══ Material supplied ══

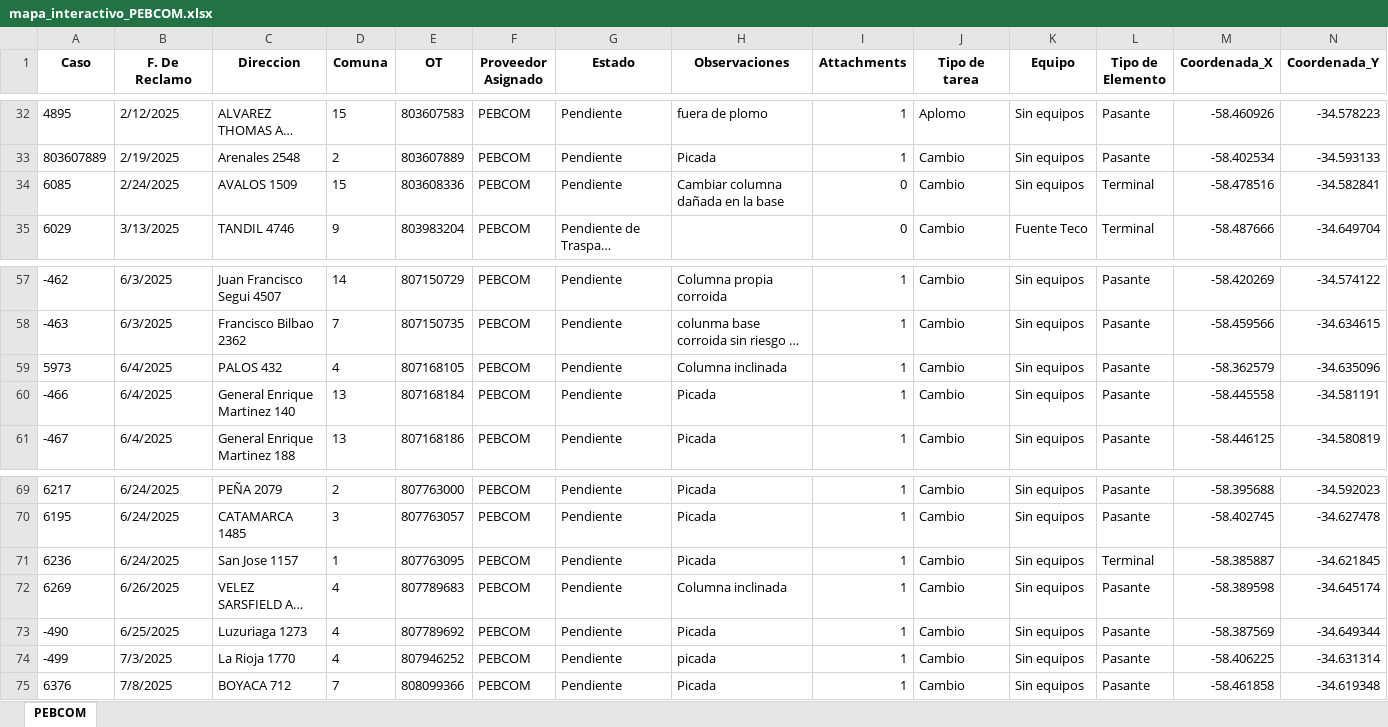
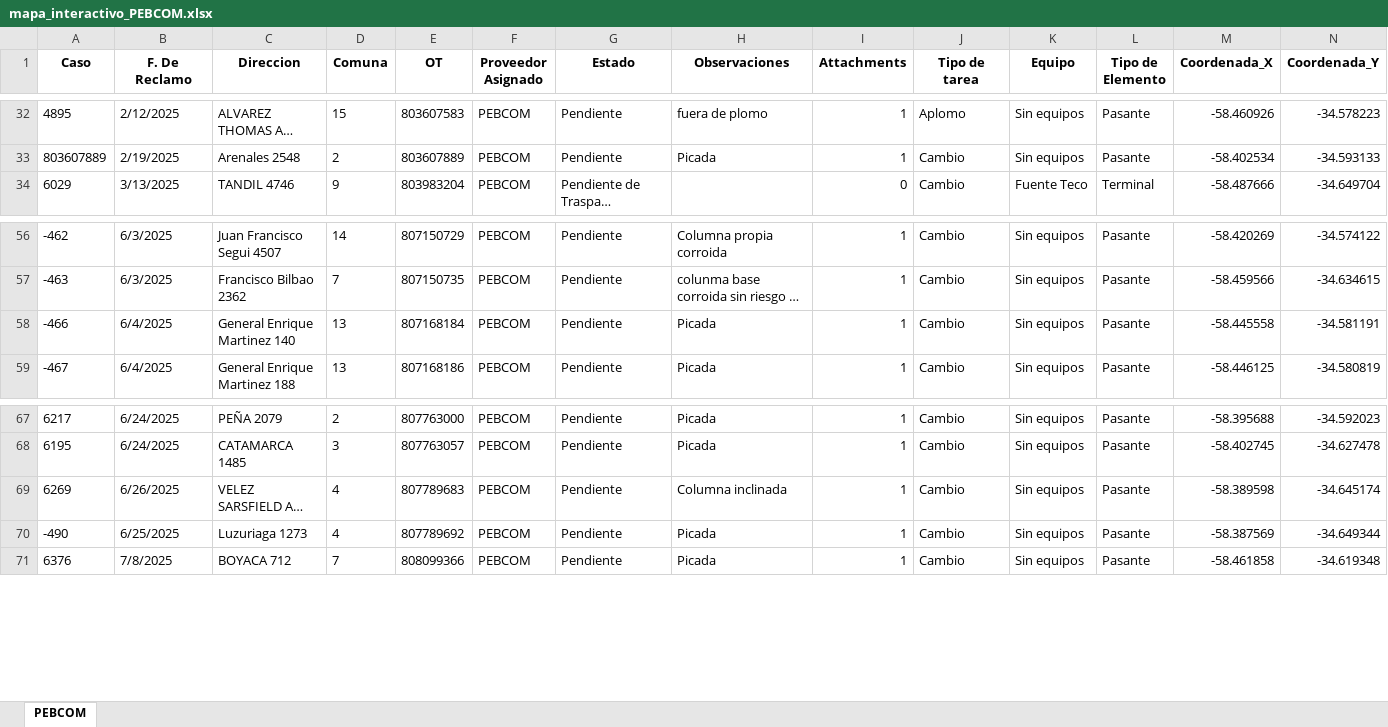
Before and after one commit to riv1matias/mapa_pebcom, an Excel workbook: mapa_interactivo_PEBCOM.xlsx, sheet PEBCOM, drawn as a sheet; only a part is shown, gaps mark what is left out; long unchanged cells end in …; values as stored, in another font and other column widths than the file's, no borders; rows hold the shown columns only; the diff names each change by its address in the sheet, - before the commit and + after, or states it on an @@ line.

Commit message:
🔄 Actualización automática del index.html y archivo Excel

```diff
--- a/mapa_interactivo_PEBCOM.xlsx (sheet PEBCOM)
+++ b/mapa_interactivo_PEBCOM.xlsx (sheet PEBCOM)
-row 34: 6085 | 2/24/2025 | AVALOS 1509 | 15 | 803608336 | PEBCOM | Pendiente | Cambiar columna dañada en la base | 0 | Cambio | Sin equipos | Terminal | -58.478516 | -34.582841
-row 59: 5973 | 6/4/2025 | PALOS 432 | 4 | 807168105 | PEBCOM | Pendiente | Columna inclinada | 1 | Cambio | Sin equipos | Pasante | -58.362579 | -34.635096
-row 71: 6236 | 6/24/2025 | San Jose 1157 | 1 | 807763095 | PEBCOM | Pendiente | Picada | 1 | Cambio | Sin equipos | Terminal | -58.385887 | -34.621845
-row 74: -499 | 7/3/2025 | La Rioja 1770 | 4 | 807946252 | PEBCOM | Pendiente | picada | 1 | Cambio | Sin equipos | Pasante | -58.406225 | -34.631314
```
Also changed, not shown: 1 other file.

═══

Would you please repeat all the data word for word, but without the pictures?

Before and after one commit to riv1matias/mapa_pebcom, an Excel workbook: mapa_interactivo_PEBCOM.xlsx, sheet PEBCOM, drawn as a sheet; only a part is shown, gaps mark what is left out; long unchanged cells end in …; values as stored, in another font and other column widths than the file's, no borders; rows hold the shown columns only; the diff names each change by its address in the sheet, - before the commit and + after, or states it on an @@ line.

Commit message:
🔄 Actualización automática del index.html y archivo Excel

```diff
--- a/mapa_interactivo_PEBCOM.xlsx (sheet PEBCOM)
+++ b/mapa_interactivo_PEBCOM.xlsx (sheet PEBCOM)
-row 34: 6085 | 2/24/2025 | AVALOS 1509 | 15 | 803608336 | PEBCOM | Pendiente | Cambiar columna dañada en la base | 0 | Cambio | Sin equipos | Terminal | -58.478516 | -34.582841
-row 59: 5973 | 6/4/2025 | PALOS 432 | 4 | 807168105 | PEBCOM | Pendiente | Columna inclinada | 1 | Cambio | Sin equipos | Pasante | -58.362579 | -34.635096
-row 71: 6236 | 6/24/2025 | San Jose 1157 | 1 | 807763095 | PEBCOM | Pendiente | Picada | 1 | Cambio | Sin equipos | Terminal | -58.385887 | -34.621845
-row 74: -499 | 7/3/2025 | La Rioja 1770 | 4 | 807946252 | PEBCOM | Pendiente | picada | 1 | Cambio | Sin equipos | Pasante | -58.406225 | -34.631314
```
Also changed, not shown: 1 other file.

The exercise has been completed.